- _WORK TO COMPLETE_
Copy each entry below verbatim. Skip the pictures.
(DATASET CONTENT)
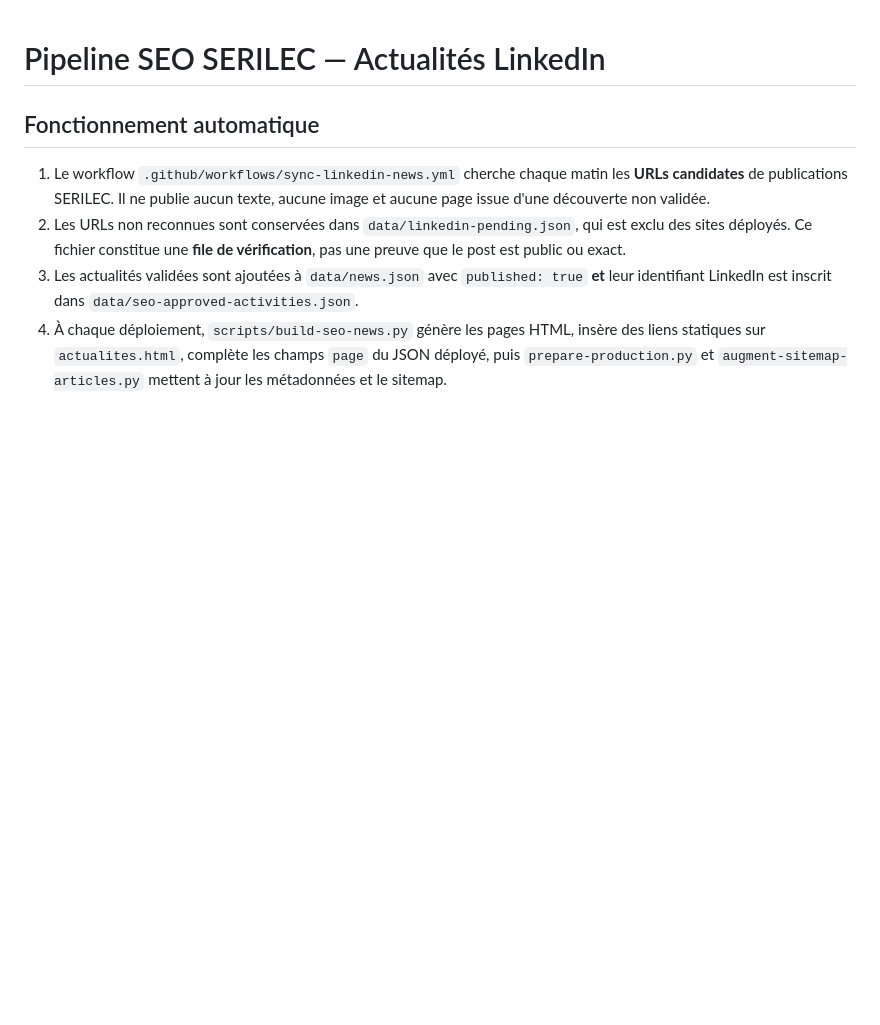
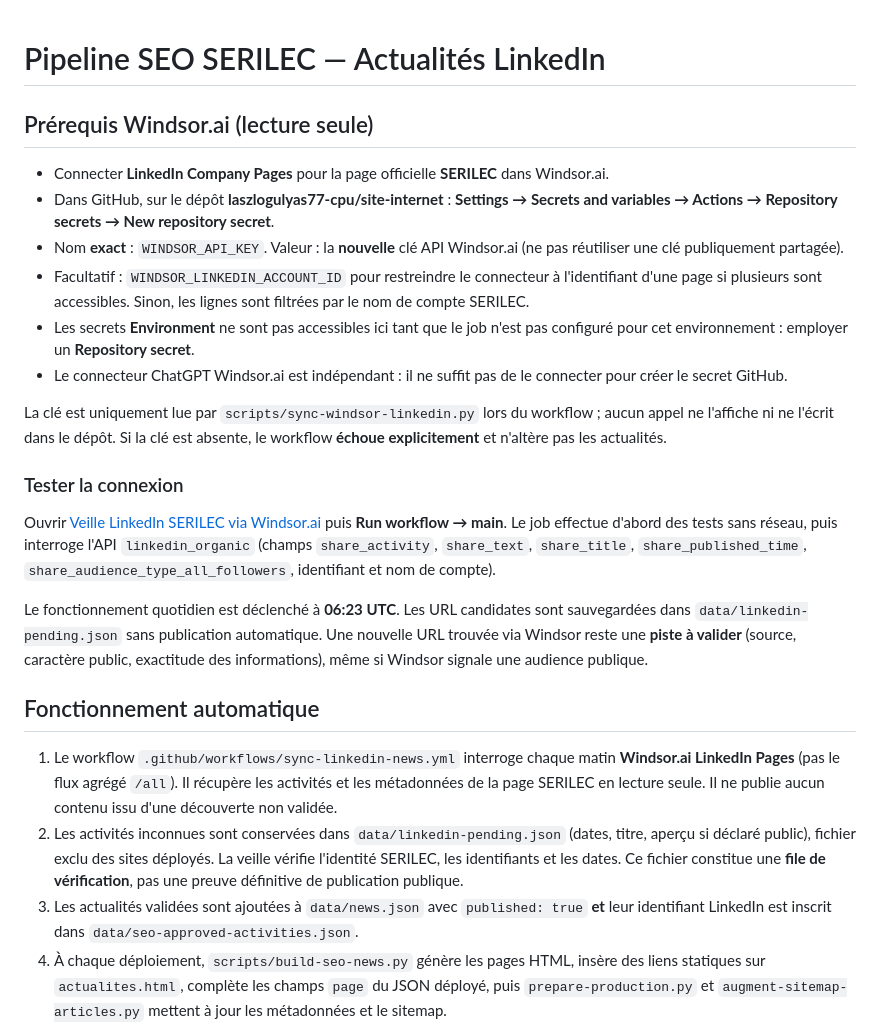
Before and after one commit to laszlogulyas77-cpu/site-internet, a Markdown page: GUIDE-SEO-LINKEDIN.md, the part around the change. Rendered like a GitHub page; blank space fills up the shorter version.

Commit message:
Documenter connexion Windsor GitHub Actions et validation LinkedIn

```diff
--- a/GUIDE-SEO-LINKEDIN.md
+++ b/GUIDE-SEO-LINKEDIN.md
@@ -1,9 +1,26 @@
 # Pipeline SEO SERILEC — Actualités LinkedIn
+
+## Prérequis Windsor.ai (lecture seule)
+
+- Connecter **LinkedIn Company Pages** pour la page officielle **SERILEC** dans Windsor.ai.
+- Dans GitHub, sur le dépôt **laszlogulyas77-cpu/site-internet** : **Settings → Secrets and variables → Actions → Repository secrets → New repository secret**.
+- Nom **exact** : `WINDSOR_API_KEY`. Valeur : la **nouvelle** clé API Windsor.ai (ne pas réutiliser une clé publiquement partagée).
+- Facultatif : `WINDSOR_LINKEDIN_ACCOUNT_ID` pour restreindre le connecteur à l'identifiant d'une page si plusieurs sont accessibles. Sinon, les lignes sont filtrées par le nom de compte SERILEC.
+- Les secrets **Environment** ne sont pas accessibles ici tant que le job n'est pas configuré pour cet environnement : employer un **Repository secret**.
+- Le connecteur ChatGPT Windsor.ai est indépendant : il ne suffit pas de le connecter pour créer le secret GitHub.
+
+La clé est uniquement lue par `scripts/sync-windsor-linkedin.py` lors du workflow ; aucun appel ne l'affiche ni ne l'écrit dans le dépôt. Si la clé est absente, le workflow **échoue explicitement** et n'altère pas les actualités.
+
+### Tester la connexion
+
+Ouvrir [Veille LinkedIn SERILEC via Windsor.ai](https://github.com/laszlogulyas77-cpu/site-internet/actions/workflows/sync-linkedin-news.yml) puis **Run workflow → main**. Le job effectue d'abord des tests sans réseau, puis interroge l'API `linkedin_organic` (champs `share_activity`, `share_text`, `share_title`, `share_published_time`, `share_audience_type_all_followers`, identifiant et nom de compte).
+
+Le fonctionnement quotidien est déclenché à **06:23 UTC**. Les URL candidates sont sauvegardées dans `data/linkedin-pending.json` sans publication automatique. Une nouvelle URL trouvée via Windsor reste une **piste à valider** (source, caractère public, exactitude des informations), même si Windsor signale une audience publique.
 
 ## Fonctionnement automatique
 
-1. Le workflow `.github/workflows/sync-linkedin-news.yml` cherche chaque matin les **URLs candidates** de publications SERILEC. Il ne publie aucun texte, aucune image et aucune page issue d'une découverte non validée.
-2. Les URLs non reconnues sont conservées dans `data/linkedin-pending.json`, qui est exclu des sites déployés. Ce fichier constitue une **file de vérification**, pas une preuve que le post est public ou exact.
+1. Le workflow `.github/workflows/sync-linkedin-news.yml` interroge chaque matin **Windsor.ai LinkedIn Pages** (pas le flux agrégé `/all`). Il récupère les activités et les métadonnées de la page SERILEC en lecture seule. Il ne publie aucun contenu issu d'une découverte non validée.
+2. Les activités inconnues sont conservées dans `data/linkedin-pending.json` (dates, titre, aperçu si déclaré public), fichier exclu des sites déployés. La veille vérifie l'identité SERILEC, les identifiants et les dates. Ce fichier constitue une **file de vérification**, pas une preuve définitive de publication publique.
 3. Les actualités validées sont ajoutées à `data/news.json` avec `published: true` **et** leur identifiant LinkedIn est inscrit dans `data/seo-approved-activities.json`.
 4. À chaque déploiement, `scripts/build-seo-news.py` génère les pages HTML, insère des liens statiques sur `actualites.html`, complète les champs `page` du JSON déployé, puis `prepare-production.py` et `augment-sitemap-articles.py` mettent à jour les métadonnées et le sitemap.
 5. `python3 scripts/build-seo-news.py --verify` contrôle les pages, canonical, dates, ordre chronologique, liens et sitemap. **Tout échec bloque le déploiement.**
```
(End DATASET CONTENT)
- _ANSWER TO THIS PROBLEM_
Before and after one commit to laszlogulyas77-cpu/site-internet, a Markdown page: GUIDE-SEO-LINKEDIN.md, the part around the change. Rendered like a GitHub page; blank space fills up the shorter version.

Commit message:
Documenter connexion Windsor GitHub Actions et validation LinkedIn

```diff
--- a/GUIDE-SEO-LINKEDIN.md
+++ b/GUIDE-SEO-LINKEDIN.md
@@ -1,9 +1,26 @@
 # Pipeline SEO SERILEC — Actualités LinkedIn
+
+## Prérequis Windsor.ai (lecture seule)
+
+- Connecter **LinkedIn Company Pages** pour la page officielle **SERILEC** dans Windsor.ai.
+- Dans GitHub, sur le dépôt **laszlogulyas77-cpu/site-internet** : **Settings → Secrets and variables → Actions → Repository secrets → New repository secret**.
+- Nom **exact** : `WINDSOR_API_KEY`. Valeur : la **nouvelle** clé API Windsor.ai (ne pas réutiliser une clé publiquement partagée).
+- Facultatif : `WINDSOR_LINKEDIN_ACCOUNT_ID` pour restreindre le connecteur à l'identifiant d'une page si plusieurs sont accessibles. Sinon, les lignes sont filtrées par le nom de compte SERILEC.
+- Les secrets **Environment** ne sont pas accessibles ici tant que le job n'est pas configuré pour cet environnement : employer un **Repository secret**.
+- Le connecteur ChatGPT Windsor.ai est indépendant : il ne suffit pas de le connecter pour créer le secret GitHub.
+
+La clé est uniquement lue par `scripts/sync-windsor-linkedin.py` lors du workflow ; aucun appel ne l'affiche ni ne l'écrit dans le dépôt. Si la clé est absente, le workflow **échoue explicitement** et n'altère pas les actualités.
+
+### Tester la connexion
+
+Ouvrir [Veille LinkedIn SERILEC via Windsor.ai](https://github.com/laszlogulyas77-cpu/site-internet/actions/workflows/sync-linkedin-news.yml) puis **Run workflow → main**. Le job effectue d'abord des tests sans réseau, puis interroge l'API `linkedin_organic` (champs `share_activity`, `share_text`, `share_title`, `share_published_time`, `share_audience_type_all_followers`, identifiant et nom de compte).
+
+Le fonctionnement quotidien est déclenché à **06:23 UTC**. Les URL candidates sont sauvegardées dans `data/linkedin-pending.json` sans publication automatique. Une nouvelle URL trouvée via Windsor reste une **piste à valider** (source, caractère public, exactitude des informations), même si Windsor signale une audience publique.
 
 ## Fonctionnement automatique
 
-1. Le workflow `.github/workflows/sync-linkedin-news.yml` cherche chaque matin les **URLs candidates** de publications SERILEC. Il ne publie aucun texte, aucune image et aucune page issue d'une découverte non validée.
-2. Les URLs non reconnues sont conservées dans `data/linkedin-pending.json`, qui est exclu des sites déployés. Ce fichier constitue une **file de vérification**, pas une preuve que le post est public ou exact.
+1. Le workflow `.github/workflows/sync-linkedin-news.yml` interroge chaque matin **Windsor.ai LinkedIn Pages** (pas le flux agrégé `/all`). Il récupère les activités et les métadonnées de la page SERILEC en lecture seule. Il ne publie aucun contenu issu d'une découverte non validée.
+2. Les activités inconnues sont conservées dans `data/linkedin-pending.json` (dates, titre, aperçu si déclaré public), fichier exclu des sites déployés. La veille vérifie l'identité SERILEC, les identifiants et les dates. Ce fichier constitue une **file de vérification**, pas une preuve définitive de publication publique.
 3. Les actualités validées sont ajoutées à `data/news.json` avec `published: true` **et** leur identifiant LinkedIn est inscrit dans `data/seo-approved-activities.json`.
 4. À chaque déploiement, `scripts/build-seo-news.py` génère les pages HTML, insère des liens statiques sur `actualites.html`, complète les champs `page` du JSON déployé, puis `prepare-production.py` et `augment-sitemap-articles.py` mettent à jour les métadonnées et le sitemap.
 5. `python3 scripts/build-seo-news.py --verify` contrôle les pages, canonical, dates, ordre chronologique, liens et sitemap. **Tout échec bloque le déploiement.**
```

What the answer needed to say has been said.